EXERCISE DESCRIPTION
Reprint all of the data below exactly as shown and skip every image.

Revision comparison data
======
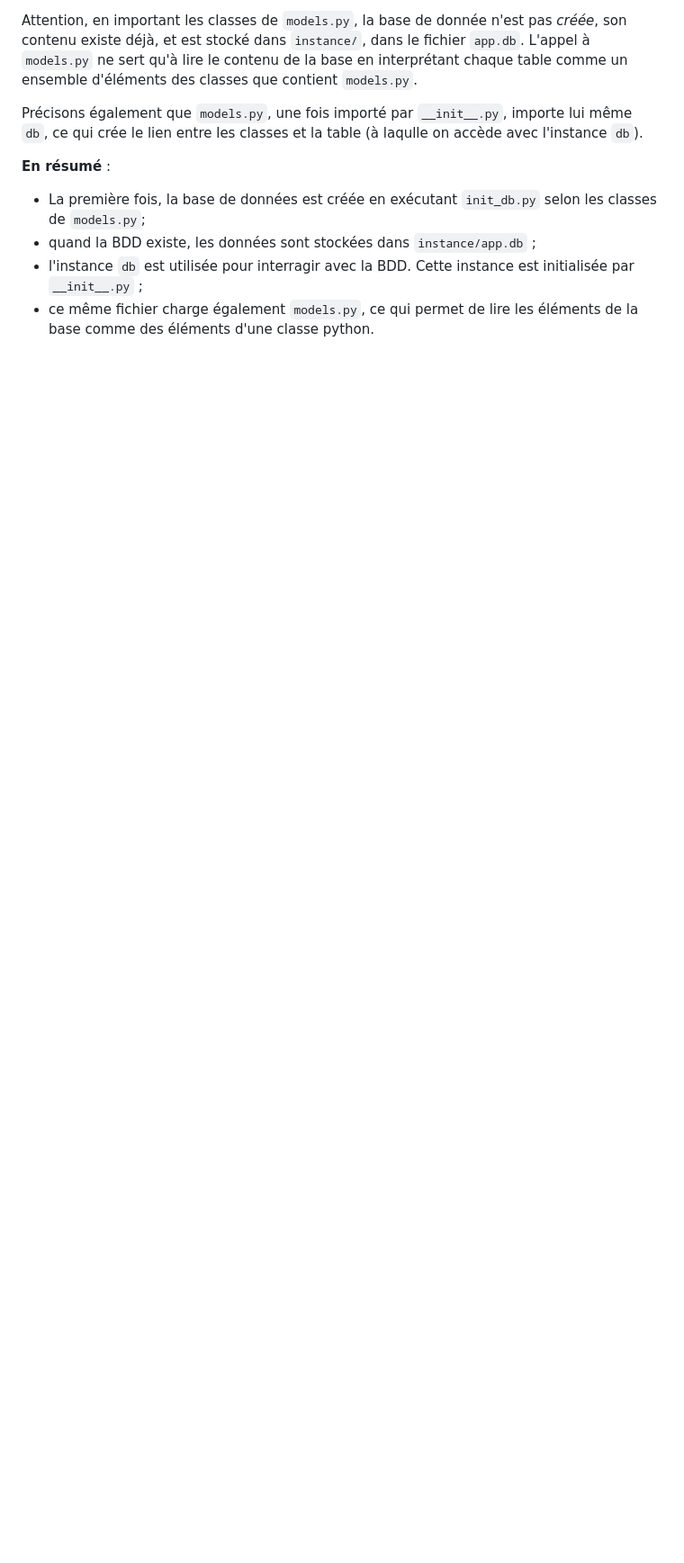
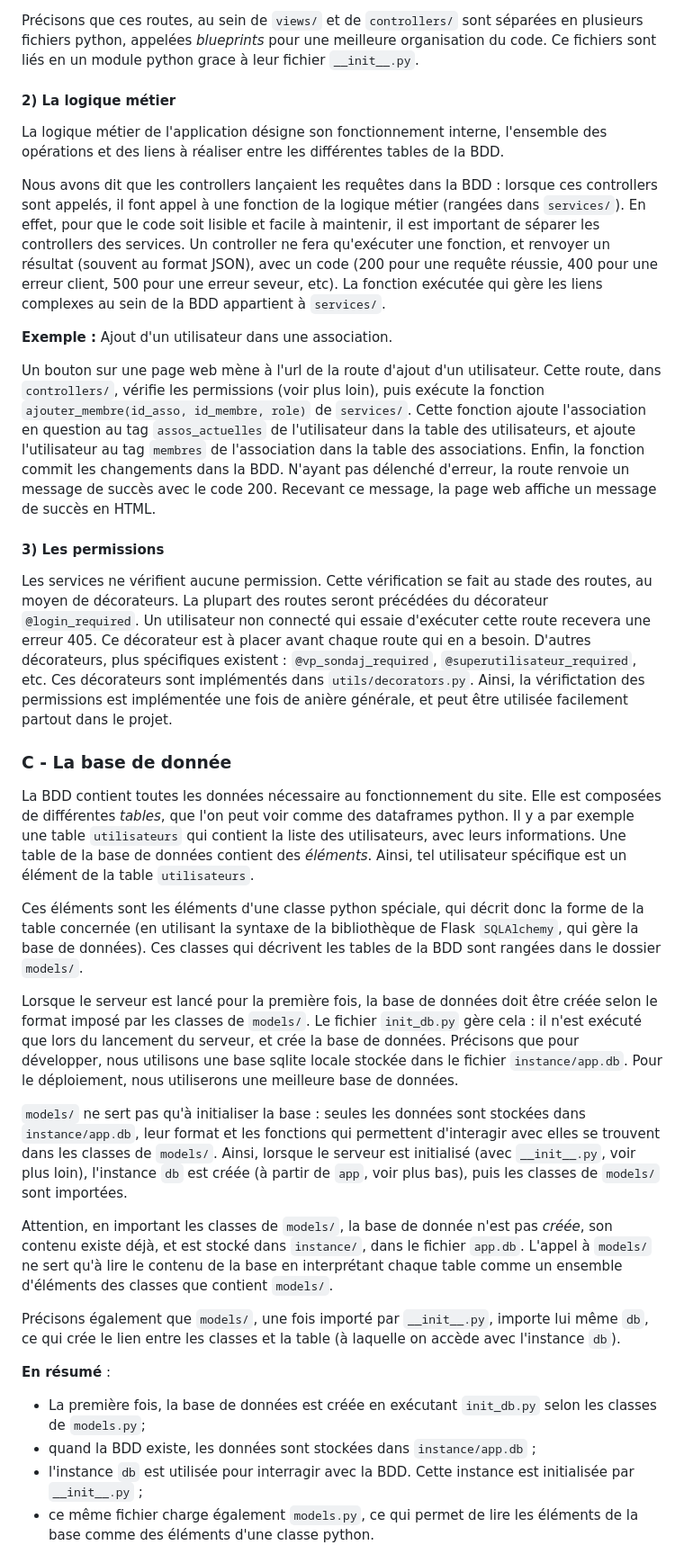
Before and after one commit to JulesImbert203/portailDesEleves, a Markdown page: README.md, the part around one of its changes. Shown at 90% size. Drawn GitHub-style; blank space fills up the shorter version.

```diff
--- a/README.md
+++ b/README.md
@@ -67,7 +30,33 @@ Mais le fichier `models.py` ne sert pas qu'à initialiser la base : seules les d
 
-Attention, en important les classes de `models.py`, la base de donnée n'est pas *créée*, son contenu existe déjà, et est stocké dans `instance/`, dans le fichier `app.db`. L'appel à `models.py` ne sert qu'à lire le contenu de la base en interprétant chaque table comme un ensemble d'éléments des classes que contient `models.py`.
+Précisons que ces routes, au sein de `views/` et de `controllers/` sont séparées en plusieurs fichiers python, appelées *blueprints* pour une meilleure organisation du code. Ce fichiers sont liés en un module python grace à leur fichier `__init__.py`.
 
-Précisons également que `models.py`, une fois importé par `__init__.py`, importe lui même `db`, ce qui crée le lien entre les classes et la table (à laqulle on accède avec l'instance `db`).
+#### 2) La logique métier
+
+La logique métier de l'application désigne son fonctionnement interne, l'ensemble des opérations et des liens à réaliser entre les différentes tables de la BDD.
+
+Nous avons dit que les controllers lançaient les requêtes dans la BDD : lorsque ces controllers sont appelés, il font appel à une fonction de la logique métier (rangées dans `services/`). En effet, pour que le code soit lisible et facile à maintenir, il est important de séparer les controllers des services. Un controller ne fera qu'exécuter une fonction, et renvoyer un résultat (souvent au format JSON), avec un code (200 pour une requête réussie, 400 pour une erreur client, 500 pour une erreur seveur, etc). La fonction exécutée qui gère les liens complexes au sein de la BDD appartient à `services/`.
+
+**Exemple :** Ajout d'un utilisateur dans une association.
+
+Un bouton sur une page web mène à l'url de la route d'ajout d'un utilisateur. Cette route, dans `controllers/`, vérifie les permissions (voir plus loin), puis exécute la fonction `ajouter_membre(id_asso, id_membre, role)` de `services/`. Cette fonction ajoute l'association en question au tag `assos_actuelles` de l'utilisateur dans la table des utilisateurs, et ajoute l'utilisateur au tag `membres` de l'association dans la table des associations. Enfin, la fonction commit les changements dans la BDD. N'ayant pas délenché d'erreur, la route renvoie un message de succès avec le code 200. Recevant ce message, la page web affiche un message de succès en HTML.
+
+#### 3) Les permissions
+
+Les services ne vérifient aucune permission. Cette vérification se fait au stade des routes, au moyen de décorateurs. La plupart des routes seront précédées du décorateur `@login_required`. Un utilisateur non connecté qui essaie d'exécuter cette route recevera une erreur 405. Ce décorateur est à placer avant chaque route qui en a besoin. D'autres décorateurs, plus spécifiques existent : `@vp_sondaj_required`, `@superutilisateur_required`, etc. Ces décorateurs sont implémentés dans `utils/decorators.py`. Ainsi, la vérifictation des permissions est implémentée une fois de anière générale, et peut être utilisée facilement partout dans le projet.
+
+### C - La base de donnée
+
+La BDD contient toutes les données nécessaire au fonctionnement du site. Elle est composées de différentes *tables*, que l'on peut voir comme des dataframes python. Il y a par exemple une table `utilisateurs` qui contient la liste des utilisateurs, avec leurs informations. Une table de la base de données contient des *éléments*. Ainsi, tel utilisateur spécifique est un élément de la table `utilisateurs`.
+
+Ces éléments sont les éléments d'une classe python spéciale, qui décrit donc la forme de la table concernée (en utilisant la syntaxe de la bibliothèque de Flask `SQLAlchemy`, qui gère la base de données). Ces classes qui décrivent les tables de la BDD sont rangées dans le dossier `models/`.
+
+Lorsque le serveur est lancé pour la première fois, la base de données doit être créée selon le format imposé par les classes de `models/`. Le fichier `init_db.py` gère cela : il n'est exécuté que lors du lancement du serveur, et crée la base de données. Précisons que pour développer, nous utilisons une base sqlite locale stockée dans le fichier `instance/app.db`. Pour le déploiement, nous utiliserons une meilleure base de données.
+
+`models/` ne sert pas qu'à initialiser la base : seules les données sont stockées dans `instance/app.db`, leur format et les fonctions qui permettent d'interagir avec elles se trouvent dans les classes de `models/`. Ainsi, lorsque le serveur est initialisé (avec `__init__.py`, voir plus loin), l'instance `db` est créée (à partir de `app`, voir plus bas), puis les classes de `models/` sont importées.
+
+Attention, en important les classes de `models/`, la base de donnée n'est pas *créée*, son contenu existe déjà, et est stocké dans `instance/`, dans le fichier `app.db`. L'appel à `models/` ne sert qu'à lire le contenu de la base en interprétant chaque table comme un ensemble d'éléments des classes que contient `models/`.
+
+Précisons également que `models/`, une fois importé par `__init__.py`, importe lui même `db`, ce qui crée le lien entre les classes et la table (à laquelle on accède avec l'instance `db`).
 
 **En résumé** :
 - La première fois, la base de données est créée en exécutant `init_db.py` selon les classes de `models.py`;
```
Also changed, not shown: other parts of README.md (+78 -83 lines).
======
ANSWER TO THIS PROBLEM
Before and after one commit to JulesImbert203/portailDesEleves, a Markdown page: README.md, the part around one of its changes. Shown at 90% size. Drawn GitHub-style; blank space fills up the shorter version.

```diff
--- a/README.md
+++ b/README.md
@@ -67,7 +30,33 @@ Mais le fichier `models.py` ne sert pas qu'à initialiser la base : seules les d
 
-Attention, en important les classes de `models.py`, la base de donnée n'est pas *créée*, son contenu existe déjà, et est stocké dans `instance/`, dans le fichier `app.db`. L'appel à `models.py` ne sert qu'à lire le contenu de la base en interprétant chaque table comme un ensemble d'éléments des classes que contient `models.py`.
+Précisons que ces routes, au sein de `views/` et de `controllers/` sont séparées en plusieurs fichiers python, appelées *blueprints* pour une meilleure organisation du code. Ce fichiers sont liés en un module python grace à leur fichier `__init__.py`.
 
-Précisons également que `models.py`, une fois importé par `__init__.py`, importe lui même `db`, ce qui crée le lien entre les classes et la table (à laqulle on accède avec l'instance `db`).
+#### 2) La logique métier
+
+La logique métier de l'application désigne son fonctionnement interne, l'ensemble des opérations et des liens à réaliser entre les différentes tables de la BDD.
+
+Nous avons dit que les controllers lançaient les requêtes dans la BDD : lorsque ces controllers sont appelés, il font appel à une fonction de la logique métier (rangées dans `services/`). En effet, pour que le code soit lisible et facile à maintenir, il est important de séparer les controllers des services. Un controller ne fera qu'exécuter une fonction, et renvoyer un résultat (souvent au format JSON), avec un code (200 pour une requête réussie, 400 pour une erreur client, 500 pour une erreur seveur, etc). La fonction exécutée qui gère les liens complexes au sein de la BDD appartient à `services/`.
+
+**Exemple :** Ajout d'un utilisateur dans une association.
+
+Un bouton sur une page web mène à l'url de la route d'ajout d'un utilisateur. Cette route, dans `controllers/`, vérifie les permissions (voir plus loin), puis exécute la fonction `ajouter_membre(id_asso, id_membre, role)` de `services/`. Cette fonction ajoute l'association en question au tag `assos_actuelles` de l'utilisateur dans la table des utilisateurs, et ajoute l'utilisateur au tag `membres` de l'association dans la table des associations. Enfin, la fonction commit les changements dans la BDD. N'ayant pas délenché d'erreur, la route renvoie un message de succès avec le code 200. Recevant ce message, la page web affiche un message de succès en HTML.
+
+#### 3) Les permissions
+
+Les services ne vérifient aucune permission. Cette vérification se fait au stade des routes, au moyen de décorateurs. La plupart des routes seront précédées du décorateur `@login_required`. Un utilisateur non connecté qui essaie d'exécuter cette route recevera une erreur 405. Ce décorateur est à placer avant chaque route qui en a besoin. D'autres décorateurs, plus spécifiques existent : `@vp_sondaj_required`, `@superutilisateur_required`, etc. Ces décorateurs sont implémentés dans `utils/decorators.py`. Ainsi, la vérifictation des permissions est implémentée une fois de anière générale, et peut être utilisée facilement partout dans le projet.
+
+### C - La base de donnée
+
+La BDD contient toutes les données nécessaire au fonctionnement du site. Elle est composées de différentes *tables*, que l'on peut voir comme des dataframes python. Il y a par exemple une table `utilisateurs` qui contient la liste des utilisateurs, avec leurs informations. Une table de la base de données contient des *éléments*. Ainsi, tel utilisateur spécifique est un élément de la table `utilisateurs`.
+
+Ces éléments sont les éléments d'une classe python spéciale, qui décrit donc la forme de la table concernée (en utilisant la syntaxe de la bibliothèque de Flask `SQLAlchemy`, qui gère la base de données). Ces classes qui décrivent les tables de la BDD sont rangées dans le dossier `models/`.
+
+Lorsque le serveur est lancé pour la première fois, la base de données doit être créée selon le format imposé par les classes de `models/`. Le fichier `init_db.py` gère cela : il n'est exécuté que lors du lancement du serveur, et crée la base de données. Précisons que pour développer, nous utilisons une base sqlite locale stockée dans le fichier `instance/app.db`. Pour le déploiement, nous utiliserons une meilleure base de données.
+
+`models/` ne sert pas qu'à initialiser la base : seules les données sont stockées dans `instance/app.db`, leur format et les fonctions qui permettent d'interagir avec elles se trouvent dans les classes de `models/`. Ainsi, lorsque le serveur est initialisé (avec `__init__.py`, voir plus loin), l'instance `db` est créée (à partir de `app`, voir plus bas), puis les classes de `models/` sont importées.
+
+Attention, en important les classes de `models/`, la base de donnée n'est pas *créée*, son contenu existe déjà, et est stocké dans `instance/`, dans le fichier `app.db`. L'appel à `models/` ne sert qu'à lire le contenu de la base en interprétant chaque table comme un ensemble d'éléments des classes que contient `models/`.
+
+Précisons également que `models/`, une fois importé par `__init__.py`, importe lui même `db`, ce qui crée le lien entre les classes et la table (à laquelle on accède avec l'instance `db`).
 
 **En résumé** :
 - La première fois, la base de données est créée en exécutant `init_db.py` selon les classes de `models.py`;
```
Also changed, not shown: other parts of README.md (+78 -83 lines).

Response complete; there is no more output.